Why did Shell stop drilling in the Arctic?
Royal Dutch Shell has stopped Arctic oil and gas exploration off the coast of Alaska after “disappointing” results from a key well in the Chukchi Sea. Shell said it did not find sufficient amounts of oil and gas in the Burger J well to warrant further exploration.
What companies are drilling in the Arctic?
Yet major companies like Shell and Exxon are making aggressive moves to usher in a new “oil rush” in the Arctic Ocean. In some places it has already begun. Russian oil giant Gazprom has already begun producing small amounts oil from the Arctic in the ocean north of Russia.
What concerns do Greenpeace have about oil and gas developments in the Arctic?
Drilling in the Arctic is also very dangerous. Icebergs could collide with oil rigs and spills would be almost impossible to clear up. No company has convincingly shown how it can clear up a spill in these extreme conditions. And like all our oceans, the Arctic Ocean is suffering from plastic pollution.
Will there be oil drilling in the Arctic?
The decision blocks, for now, oil and gas drilling in one of the largest tracts of undeveloped wilderness in the United States.
Why is it expensive to drill for oil in the Arctic?
Analysts believe Shell was driven by a need to shore up its reserve base as an increasing number of oil and gas deposits are held by national oil companies and American frackers. Last year Shell replaced just 26% of the 1.2 billion barrels of oil equivalent or “boe” it produced.
When did Shell stop drilling in the Arctic?
The company didn’t even attempt to drill in 2013, and its plans to go out in 2014 were rejected. By this point, the company had spent more than $5 billion in the Arctic and still had nothing to show for it.
Why is Arctic drilling good?
Oil drilling in any capacity always provides an economic boost, but Arctic Sea drilling conveys certain unique and specific benefits. By developing offshore drilling in the Arctic Sea, oil companies can enrich the surrounding areas, bolster the nation’s oil reserves and even lead to scientific developments.
What is happening in the Arctic oil drilling?
Polar bears Expansion of oil and gas drilling in their habitat could be extremely damaging. Direct contact with spilled oil would kill polar bears but an invisible threat could persist for years, as toxic substances lingering in ice or water may impact the entire food web of the Arctic ecosystem for years to come.
Why are they drilling in the Arctic?
“Oil and gas drilling contributes to climate change and threatens wildlife and communities. Allowing drilling in the Arctic Ocean would add new environmental stressors – from pollution, to noise and other forms of disturbance – to marine wildlife that are already feeling the brunt of warming sea and air temperatures.
When did Arctic drilling begin?
Russia makes the first major Arctic energy discovery in 1962 by uncovering the Tazovskoye Field.
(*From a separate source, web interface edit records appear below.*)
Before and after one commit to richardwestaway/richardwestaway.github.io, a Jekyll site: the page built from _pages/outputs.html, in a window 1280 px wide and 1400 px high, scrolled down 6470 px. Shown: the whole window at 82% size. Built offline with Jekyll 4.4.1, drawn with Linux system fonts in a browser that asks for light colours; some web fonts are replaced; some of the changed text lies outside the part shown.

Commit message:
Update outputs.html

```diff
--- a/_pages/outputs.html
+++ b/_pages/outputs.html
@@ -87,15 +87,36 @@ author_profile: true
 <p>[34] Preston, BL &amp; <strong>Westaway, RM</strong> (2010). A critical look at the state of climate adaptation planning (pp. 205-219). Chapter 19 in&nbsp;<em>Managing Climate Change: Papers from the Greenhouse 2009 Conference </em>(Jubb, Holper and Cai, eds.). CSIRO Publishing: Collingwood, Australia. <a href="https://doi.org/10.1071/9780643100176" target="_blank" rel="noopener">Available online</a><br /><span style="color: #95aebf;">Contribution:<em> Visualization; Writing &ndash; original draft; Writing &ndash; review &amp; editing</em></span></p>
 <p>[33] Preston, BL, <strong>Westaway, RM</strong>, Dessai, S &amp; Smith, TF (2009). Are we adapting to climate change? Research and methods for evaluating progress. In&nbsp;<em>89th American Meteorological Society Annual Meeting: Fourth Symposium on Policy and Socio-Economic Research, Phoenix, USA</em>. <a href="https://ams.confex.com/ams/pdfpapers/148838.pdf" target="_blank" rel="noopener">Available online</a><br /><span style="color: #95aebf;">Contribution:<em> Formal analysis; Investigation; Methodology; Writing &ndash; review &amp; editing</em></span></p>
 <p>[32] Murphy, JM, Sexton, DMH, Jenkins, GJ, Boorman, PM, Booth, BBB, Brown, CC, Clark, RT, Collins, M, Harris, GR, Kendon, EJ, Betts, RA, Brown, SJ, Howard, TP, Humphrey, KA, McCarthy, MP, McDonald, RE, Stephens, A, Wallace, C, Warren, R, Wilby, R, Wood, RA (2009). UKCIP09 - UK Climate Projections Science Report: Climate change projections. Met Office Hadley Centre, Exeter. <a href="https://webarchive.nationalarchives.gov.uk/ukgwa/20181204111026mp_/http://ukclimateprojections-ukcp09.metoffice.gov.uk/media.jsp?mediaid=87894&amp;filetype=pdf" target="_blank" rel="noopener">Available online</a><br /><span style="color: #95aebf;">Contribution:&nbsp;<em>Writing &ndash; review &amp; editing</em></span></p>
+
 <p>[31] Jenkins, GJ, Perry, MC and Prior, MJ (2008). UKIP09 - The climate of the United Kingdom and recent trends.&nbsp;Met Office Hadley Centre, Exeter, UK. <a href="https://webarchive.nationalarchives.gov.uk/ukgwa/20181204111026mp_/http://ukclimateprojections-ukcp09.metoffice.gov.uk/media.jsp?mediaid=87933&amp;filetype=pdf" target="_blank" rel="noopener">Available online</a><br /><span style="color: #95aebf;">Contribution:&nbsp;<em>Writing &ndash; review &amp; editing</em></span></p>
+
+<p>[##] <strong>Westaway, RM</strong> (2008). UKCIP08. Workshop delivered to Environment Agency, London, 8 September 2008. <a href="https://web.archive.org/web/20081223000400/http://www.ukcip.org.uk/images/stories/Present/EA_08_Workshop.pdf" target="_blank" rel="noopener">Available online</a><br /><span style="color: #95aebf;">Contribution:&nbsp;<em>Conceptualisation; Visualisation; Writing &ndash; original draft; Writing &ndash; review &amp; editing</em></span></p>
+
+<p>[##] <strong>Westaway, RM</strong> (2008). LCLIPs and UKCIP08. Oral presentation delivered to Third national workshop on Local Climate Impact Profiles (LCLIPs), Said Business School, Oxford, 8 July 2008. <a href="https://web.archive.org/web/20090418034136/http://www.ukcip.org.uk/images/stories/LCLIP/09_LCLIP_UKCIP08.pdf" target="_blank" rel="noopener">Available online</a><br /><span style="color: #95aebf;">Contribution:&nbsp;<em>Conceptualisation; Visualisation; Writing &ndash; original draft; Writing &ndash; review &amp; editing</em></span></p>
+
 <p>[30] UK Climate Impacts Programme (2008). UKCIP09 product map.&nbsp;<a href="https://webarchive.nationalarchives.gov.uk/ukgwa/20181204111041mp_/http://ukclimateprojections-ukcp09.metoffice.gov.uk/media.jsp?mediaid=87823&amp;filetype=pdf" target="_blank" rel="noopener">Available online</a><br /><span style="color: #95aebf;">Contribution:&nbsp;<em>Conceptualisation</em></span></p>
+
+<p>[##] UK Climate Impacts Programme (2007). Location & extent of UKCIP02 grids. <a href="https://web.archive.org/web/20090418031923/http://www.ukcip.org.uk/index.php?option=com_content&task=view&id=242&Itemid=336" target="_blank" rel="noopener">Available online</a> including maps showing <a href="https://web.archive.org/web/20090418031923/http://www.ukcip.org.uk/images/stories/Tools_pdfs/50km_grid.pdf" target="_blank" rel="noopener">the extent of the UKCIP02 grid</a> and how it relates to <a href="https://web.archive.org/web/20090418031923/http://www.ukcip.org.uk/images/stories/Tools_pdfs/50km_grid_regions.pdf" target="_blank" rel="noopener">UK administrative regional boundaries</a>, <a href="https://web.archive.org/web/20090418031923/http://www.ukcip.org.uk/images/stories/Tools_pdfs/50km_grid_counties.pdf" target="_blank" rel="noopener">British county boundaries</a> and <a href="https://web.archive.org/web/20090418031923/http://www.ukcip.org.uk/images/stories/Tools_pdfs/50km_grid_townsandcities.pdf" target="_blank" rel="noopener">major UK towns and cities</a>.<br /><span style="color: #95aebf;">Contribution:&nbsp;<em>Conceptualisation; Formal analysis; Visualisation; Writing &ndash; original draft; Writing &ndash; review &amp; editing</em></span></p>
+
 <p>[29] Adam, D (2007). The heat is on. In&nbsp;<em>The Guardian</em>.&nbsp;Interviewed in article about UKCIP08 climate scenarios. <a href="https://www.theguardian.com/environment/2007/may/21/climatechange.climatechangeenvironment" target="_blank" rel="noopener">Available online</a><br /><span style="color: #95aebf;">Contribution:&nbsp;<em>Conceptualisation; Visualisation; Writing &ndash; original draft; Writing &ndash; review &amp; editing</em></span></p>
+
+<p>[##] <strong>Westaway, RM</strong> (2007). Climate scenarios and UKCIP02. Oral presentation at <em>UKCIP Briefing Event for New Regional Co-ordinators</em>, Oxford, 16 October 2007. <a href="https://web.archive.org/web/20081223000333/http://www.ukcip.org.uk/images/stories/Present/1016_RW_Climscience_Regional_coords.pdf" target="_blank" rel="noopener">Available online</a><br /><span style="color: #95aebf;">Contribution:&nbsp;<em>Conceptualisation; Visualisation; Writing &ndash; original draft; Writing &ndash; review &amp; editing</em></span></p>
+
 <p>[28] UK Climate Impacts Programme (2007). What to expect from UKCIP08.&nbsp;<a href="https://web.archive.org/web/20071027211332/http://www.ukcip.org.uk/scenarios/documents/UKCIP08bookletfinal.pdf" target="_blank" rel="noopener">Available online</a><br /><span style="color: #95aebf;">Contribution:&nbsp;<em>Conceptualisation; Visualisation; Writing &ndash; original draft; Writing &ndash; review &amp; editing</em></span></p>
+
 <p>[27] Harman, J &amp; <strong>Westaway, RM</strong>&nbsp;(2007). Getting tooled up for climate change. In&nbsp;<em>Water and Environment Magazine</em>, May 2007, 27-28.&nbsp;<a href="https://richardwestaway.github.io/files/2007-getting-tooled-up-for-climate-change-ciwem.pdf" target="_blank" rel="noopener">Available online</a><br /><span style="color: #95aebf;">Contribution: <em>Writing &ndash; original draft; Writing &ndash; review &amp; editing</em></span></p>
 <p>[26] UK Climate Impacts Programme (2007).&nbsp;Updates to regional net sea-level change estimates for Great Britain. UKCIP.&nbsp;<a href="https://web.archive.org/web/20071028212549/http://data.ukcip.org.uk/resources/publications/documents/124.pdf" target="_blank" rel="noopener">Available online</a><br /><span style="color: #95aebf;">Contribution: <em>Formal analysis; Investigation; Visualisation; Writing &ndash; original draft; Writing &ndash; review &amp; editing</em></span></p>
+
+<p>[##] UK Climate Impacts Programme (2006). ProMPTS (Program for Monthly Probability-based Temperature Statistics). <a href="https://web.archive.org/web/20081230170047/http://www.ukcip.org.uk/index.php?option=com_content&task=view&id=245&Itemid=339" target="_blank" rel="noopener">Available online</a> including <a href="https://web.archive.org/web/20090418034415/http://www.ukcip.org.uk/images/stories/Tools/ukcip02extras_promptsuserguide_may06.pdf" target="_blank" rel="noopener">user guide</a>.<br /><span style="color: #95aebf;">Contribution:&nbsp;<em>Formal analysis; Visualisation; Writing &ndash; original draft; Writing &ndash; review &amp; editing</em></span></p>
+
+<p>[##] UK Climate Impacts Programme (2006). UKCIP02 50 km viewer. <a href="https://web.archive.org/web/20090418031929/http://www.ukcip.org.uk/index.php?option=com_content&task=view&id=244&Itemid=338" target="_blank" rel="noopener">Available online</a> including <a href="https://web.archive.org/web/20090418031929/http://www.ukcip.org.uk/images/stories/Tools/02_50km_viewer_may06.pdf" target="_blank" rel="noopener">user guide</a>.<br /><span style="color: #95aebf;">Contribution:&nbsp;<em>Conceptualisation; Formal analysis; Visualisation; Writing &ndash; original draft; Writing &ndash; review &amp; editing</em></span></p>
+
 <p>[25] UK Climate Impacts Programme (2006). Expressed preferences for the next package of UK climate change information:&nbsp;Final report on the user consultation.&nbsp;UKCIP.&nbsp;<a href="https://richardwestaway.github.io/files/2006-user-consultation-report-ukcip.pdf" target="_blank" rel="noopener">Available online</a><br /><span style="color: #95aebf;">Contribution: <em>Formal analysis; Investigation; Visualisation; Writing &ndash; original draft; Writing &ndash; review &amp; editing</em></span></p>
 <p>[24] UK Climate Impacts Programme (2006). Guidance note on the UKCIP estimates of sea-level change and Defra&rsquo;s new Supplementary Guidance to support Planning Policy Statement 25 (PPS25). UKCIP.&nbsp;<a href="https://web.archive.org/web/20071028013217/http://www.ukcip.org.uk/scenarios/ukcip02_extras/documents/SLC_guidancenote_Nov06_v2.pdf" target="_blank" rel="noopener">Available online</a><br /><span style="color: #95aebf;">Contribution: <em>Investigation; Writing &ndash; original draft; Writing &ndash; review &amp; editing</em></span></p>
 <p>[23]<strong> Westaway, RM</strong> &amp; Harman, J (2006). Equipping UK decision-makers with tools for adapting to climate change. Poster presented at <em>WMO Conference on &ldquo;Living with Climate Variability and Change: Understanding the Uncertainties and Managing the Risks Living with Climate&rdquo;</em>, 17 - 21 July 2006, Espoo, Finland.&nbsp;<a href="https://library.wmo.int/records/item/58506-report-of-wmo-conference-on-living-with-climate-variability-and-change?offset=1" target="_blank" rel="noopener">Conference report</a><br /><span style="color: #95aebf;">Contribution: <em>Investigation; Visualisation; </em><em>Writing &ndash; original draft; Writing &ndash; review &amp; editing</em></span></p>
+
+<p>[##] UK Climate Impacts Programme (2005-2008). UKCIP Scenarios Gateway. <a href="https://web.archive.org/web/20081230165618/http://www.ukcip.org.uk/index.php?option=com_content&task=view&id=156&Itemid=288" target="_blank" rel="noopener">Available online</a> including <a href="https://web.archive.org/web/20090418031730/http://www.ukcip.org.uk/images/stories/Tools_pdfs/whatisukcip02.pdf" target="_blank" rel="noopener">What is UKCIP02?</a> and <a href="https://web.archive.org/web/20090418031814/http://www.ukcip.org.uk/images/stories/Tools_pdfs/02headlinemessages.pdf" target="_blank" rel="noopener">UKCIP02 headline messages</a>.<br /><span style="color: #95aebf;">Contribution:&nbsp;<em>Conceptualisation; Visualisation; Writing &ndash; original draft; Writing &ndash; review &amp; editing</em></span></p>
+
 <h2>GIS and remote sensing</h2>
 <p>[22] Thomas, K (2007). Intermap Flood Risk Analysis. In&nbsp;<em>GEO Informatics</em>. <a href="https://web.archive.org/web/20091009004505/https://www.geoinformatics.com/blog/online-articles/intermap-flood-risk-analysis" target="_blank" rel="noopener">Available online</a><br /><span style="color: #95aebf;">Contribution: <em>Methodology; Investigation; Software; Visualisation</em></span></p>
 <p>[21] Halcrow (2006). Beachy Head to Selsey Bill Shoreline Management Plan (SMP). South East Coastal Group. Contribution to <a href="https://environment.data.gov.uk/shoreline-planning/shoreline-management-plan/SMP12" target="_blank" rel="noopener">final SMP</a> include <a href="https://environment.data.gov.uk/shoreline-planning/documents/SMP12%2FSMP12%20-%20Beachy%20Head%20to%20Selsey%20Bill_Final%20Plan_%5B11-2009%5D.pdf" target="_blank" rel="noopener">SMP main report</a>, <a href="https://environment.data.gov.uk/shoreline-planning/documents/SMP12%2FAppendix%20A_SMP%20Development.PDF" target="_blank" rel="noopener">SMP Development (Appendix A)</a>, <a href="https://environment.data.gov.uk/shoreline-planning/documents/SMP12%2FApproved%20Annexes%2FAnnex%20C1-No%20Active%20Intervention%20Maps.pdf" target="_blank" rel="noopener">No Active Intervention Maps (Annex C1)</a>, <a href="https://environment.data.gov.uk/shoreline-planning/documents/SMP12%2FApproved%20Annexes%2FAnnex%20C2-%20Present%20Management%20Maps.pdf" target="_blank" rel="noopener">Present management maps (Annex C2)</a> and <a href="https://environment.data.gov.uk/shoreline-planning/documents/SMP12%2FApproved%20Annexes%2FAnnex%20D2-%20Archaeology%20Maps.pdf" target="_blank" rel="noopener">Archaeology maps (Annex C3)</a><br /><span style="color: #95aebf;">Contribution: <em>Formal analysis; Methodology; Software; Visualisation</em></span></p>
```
Shortly after, in 1968, the first US Arctic oil and gas discovery was made in the Prudhoe Bay field on Alaska’s North Slope.
How much oil does Saudi Arabia have?
Oil Reserves in Saudi Arabia Saudi Arabia holds 266,578,000,000 barrels of proven oil reserves as of 2016, ranking 2nd in the world and accounting for about 16.2% of the world’s total oil reserves of 1,650,585,140,000 barrels. Saudi Arabia has proven reserves equivalent to 221.2 times its annual consumption.
Who Owns the Arctic?
It is the line north of which there is at least one day each year of total darkness and one of total light. Eight countries have territory within it: America (through Alaska), Canada, Denmark (by virtue of Greenland), Finland, Iceland, Norway, Russia and Sweden.
What did Greenpeace do to stop Shell’s Arctic oil drilling project?
In February 2012, Greenpeace launched an initiative to stop Royal Dutch Shell’s oil drilling project in the Arctic Ocean. They claimed that Shell was not prepared for a spill, with the nearest port to their drilling location over a thousand nautical miles away.
Who is drilling for oil in the Arctic Ocean?
Arctic Oil Drilling. Yet major companies like Shell and Exxon are making aggressive moves to usher in a new “oil rush” in the Arctic Ocean. In some places it has already begun. Russian oil giant Gazprom has already begun producing small amounts oil from the Arctic in the ocean north of Russia.
Will Shell’s Arctic oil drilling spill cause a major oil spill?
In a review of Shell’s plans to drill in the Alaskan Arctic Ocean, the U.S. Department of the Interior found that there’s a 75 percent chance of a major oil spill if an oil company finds oil and produces it.
Why are environmental activists protesting oil drilling in the Arctic?
Greenpeace also protested drilling in the Arctic because the region is only accessible as a result of climate change, produced by greenhouse gas emissions that are enabled by Shell and the oil industry.